● DATA RECORDS
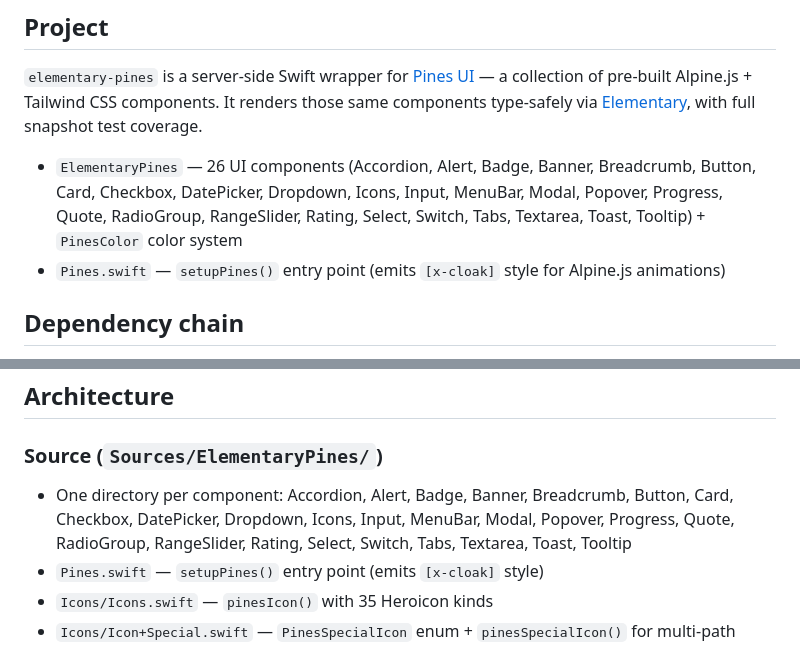
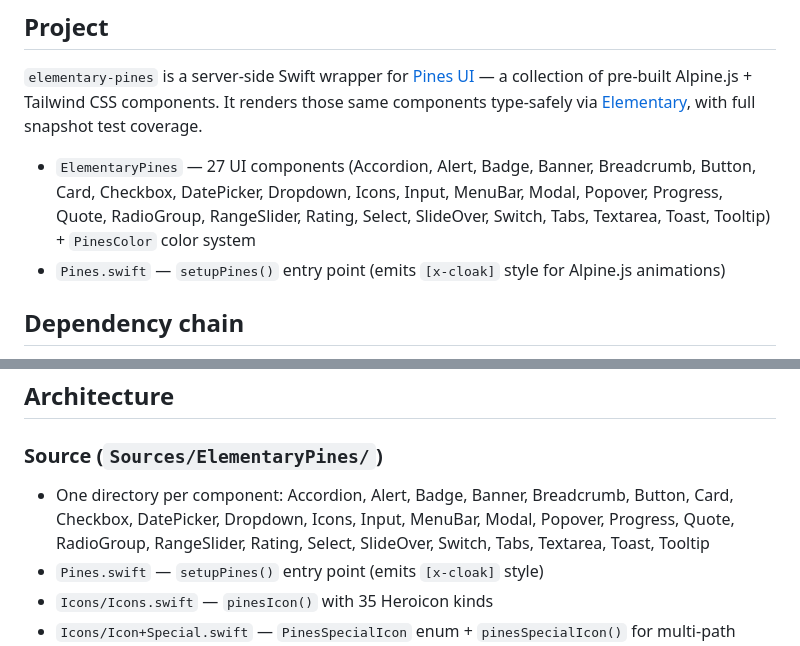
Before and after one commit to amirsaam/elementary-pines, a Markdown page: AGENTS.md, 2 parts joined by grey strips. Rendered like a GitHub page.

```diff
--- a/AGENTS.md
+++ b/AGENTS.md
@@ -6,7 +6,7 @@ AI contribution guidelines for `elementary-pines`.
 
 `elementary-pines` is a server-side Swift wrapper for [Pines UI](https://devdojo.com/pines) — a collection of pre-built Alpine.js + Tailwind CSS components. It renders those same components type-safely via [Elementary](https://github.com/elementary-swift/elementary), with full snapshot test coverage.
 
-- `ElementaryPines` — 26 UI components (Accordion, Alert, Badge, Banner, Breadcrumb, Button, Card, Checkbox, DatePicker, Dropdown, Icons, Input, MenuBar, Modal, Popover, Progress, Quote, RadioGroup, RangeSlider, Rating, Select, Switch, Tabs, Textarea, Toast, Tooltip) + `PinesColor` color system
+- `ElementaryPines` — 27 UI components (Accordion, Alert, Badge, Banner, Breadcrumb, Button, Card, Checkbox, DatePicker, Dropdown, Icons, Input, MenuBar, Modal, Popover, Progress, Quote, RadioGroup, RangeSlider, Rating, Select, SlideOver, Switch, Tabs, Textarea, Toast, Tooltip) + `PinesColor` color system
 - `Pines.swift` — `setupPines()` entry point (emits `[x-cloak]` style for Alpine.js animations)
 
 ## Dependency chain
@@ -56,7 +56,7 @@ Use `fix(scope):` for bug fixes and `chore(scope):` for maintenance tasks (depen
 
 ### Source (`Sources/ElementaryPines/`)
 
-- One directory per component: Accordion, Alert, Badge, Banner, Breadcrumb, Button, Card, Checkbox, DatePicker, Dropdown, Icons, Input, MenuBar, Modal, Popover, Progress, Quote, RadioGroup, RangeSlider, Rating, Select, Switch, Tabs, Textarea, Toast, Tooltip
+- One directory per component: Accordion, Alert, Badge, Banner, Breadcrumb, Button, Card, Checkbox, DatePicker, Dropdown, Icons, Input, MenuBar, Modal, Popover, Progress, Quote, RadioGroup, RangeSlider, Rating, Select, SlideOver, Switch, Tabs, Textarea, Toast, Tooltip
 - `Pines.swift` — `setupPines()` entry point (emits `[x-cloak]` style)
 - `Icons/Icons.swift` — `pinesIcon()` with 35 Heroicon kinds
 - `Icons/Icon+Special.swift` — `PinesSpecialIcon` enum + `pinesSpecialIcon()` for multi-path SVGs (wand, quoteMark)
```
Also changed, not shown: README.md (+13 -4 lines).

● EXERCISE OBJECTIVE
Where a record holds a picture, skip the picture and copy everything else exactly.

● OUTPUT BELOW
Before and after one commit to amirsaam/elementary-pines, a Markdown page: AGENTS.md, 2 parts joined by grey strips. Rendered like a GitHub page.

```diff
--- a/AGENTS.md
+++ b/AGENTS.md
@@ -6,7 +6,7 @@ AI contribution guidelines for `elementary-pines`.
 
 `elementary-pines` is a server-side Swift wrapper for [Pines UI](https://devdojo.com/pines) — a collection of pre-built Alpine.js + Tailwind CSS components. It renders those same components type-safely via [Elementary](https://github.com/elementary-swift/elementary), with full snapshot test coverage.
 
-- `ElementaryPines` — 26 UI components (Accordion, Alert, Badge, Banner, Breadcrumb, Button, Card, Checkbox, DatePicker, Dropdown, Icons, Input, MenuBar, Modal, Popover, Progress, Quote, RadioGroup, RangeSlider, Rating, Select, Switch, Tabs, Textarea, Toast, Tooltip) + `PinesColor` color system
+- `ElementaryPines` — 27 UI components (Accordion, Alert, Badge, Banner, Breadcrumb, Button, Card, Checkbox, DatePicker, Dropdown, Icons, Input, MenuBar, Modal, Popover, Progress, Quote, RadioGroup, RangeSlider, Rating, Select, SlideOver, Switch, Tabs, Textarea, Toast, Tooltip) + `PinesColor` color system
 - `Pines.swift` — `setupPines()` entry point (emits `[x-cloak]` style for Alpine.js animations)
 
 ## Dependency chain
@@ -56,7 +56,7 @@ Use `fix(scope):` for bug fixes and `chore(scope):` for maintenance tasks (depen
 
 ### Source (`Sources/ElementaryPines/`)
 
-- One directory per component: Accordion, Alert, Badge, Banner, Breadcrumb, Button, Card, Checkbox, DatePicker, Dropdown, Icons, Input, MenuBar, Modal, Popover, Progress, Quote, RadioGroup, RangeSlider, Rating, Select, Switch, Tabs, Textarea, Toast, Tooltip
+- One directory per component: Accordion, Alert, Badge, Banner, Breadcrumb, Button, Card, Checkbox, DatePicker, Dropdown, Icons, Input, MenuBar, Modal, Popover, Progress, Quote, RadioGroup, RangeSlider, Rating, Select, SlideOver, Switch, Tabs, Textarea, Toast, Tooltip
 - `Pines.swift` — `setupPines()` entry point (emits `[x-cloak]` style)
 - `Icons/Icons.swift` — `pinesIcon()` with 35 Heroicon kinds
 - `Icons/Icon+Special.swift` — `PinesSpecialIcon` enum + `pinesSpecialIcon()` for multi-path SVGs (wand, quoteMark)
```
Also changed, not shown: README.md (+13 -4 lines).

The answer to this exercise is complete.